## WHAT YOU SHOULD DO
The response should hold each line from the entries below where "shown" is found.

[Records from a data collection]
━━━━━━━━━━━━━━━━
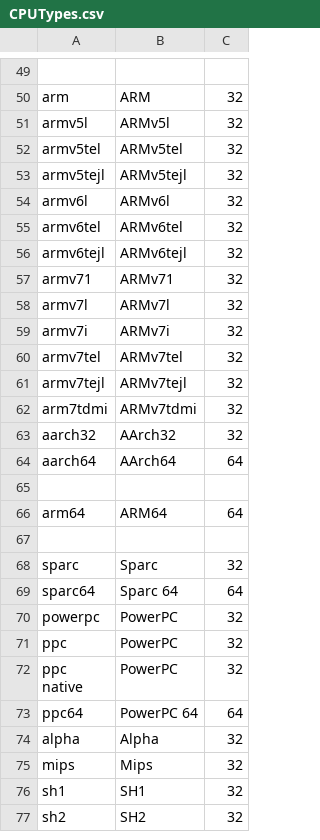
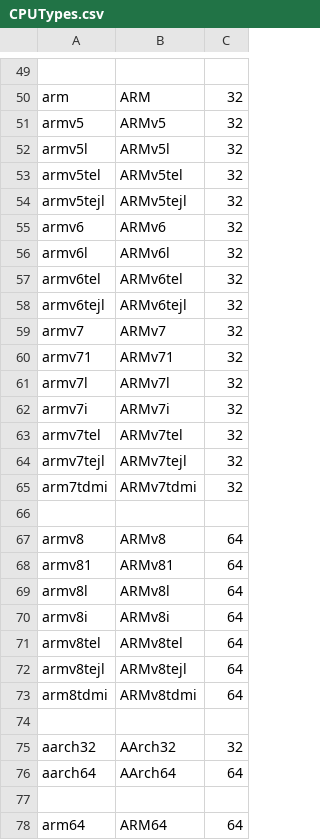
Before and after one commit to nielsbasjes/yauaa, a CSV file: analyzer/src/main/code-gen/UserAgents/CPUTypes/CPUTypes.csv, drawn as a sheet; only a part is shown, gaps mark what is left out; the shorter side is filled out with more unchanged rows; the diff names each change by its address in the sheet, - before the commit and + after, or states it on an @@ line.

```diff
--- a/analyzer/src/main/code-gen/UserAgents/CPUTypes/CPUTypes.csv
+++ b/analyzer/src/main/code-gen/UserAgents/CPUTypes/CPUTypes.csv
+row 51: armv5 | ARMv5 | 32
+row 55: armv6 | ARMv6 | 32
+row 59: armv7 | ARMv7 | 32
+row 66: (empty)
+row 67: armv8 | ARMv8 | 64
+row 68: armv81 | ARMv81 | 64
+row 69: armv8l | ARMv8l | 64
+row 70: armv8i | ARMv8i | 64
+row 71: armv8tel | ARMv8tel | 64
+row 72: armv8tejl | ARMv8tejl | 64
+row 73: arm8tdmi | ARMv8tdmi | 64
+row 74: (empty)
```
Also changed, not shown: 2 other files.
━━━━━━━━━━━━━━━━
## SOLUTION TO THIS TASK
Before and after one commit to nielsbasjes/yauaa, a CSV file: analyzer/src/main/code-gen/UserAgents/CPUTypes/CPUTypes.csv, drawn as a sheet; only a part is shown, gaps mark what is left out; the shorter side is filled out with more unchanged rows; the diff names each change by its address in the sheet, - before the commit and + after, or states it on an @@ line.
Also changed, not shown: 2 other files.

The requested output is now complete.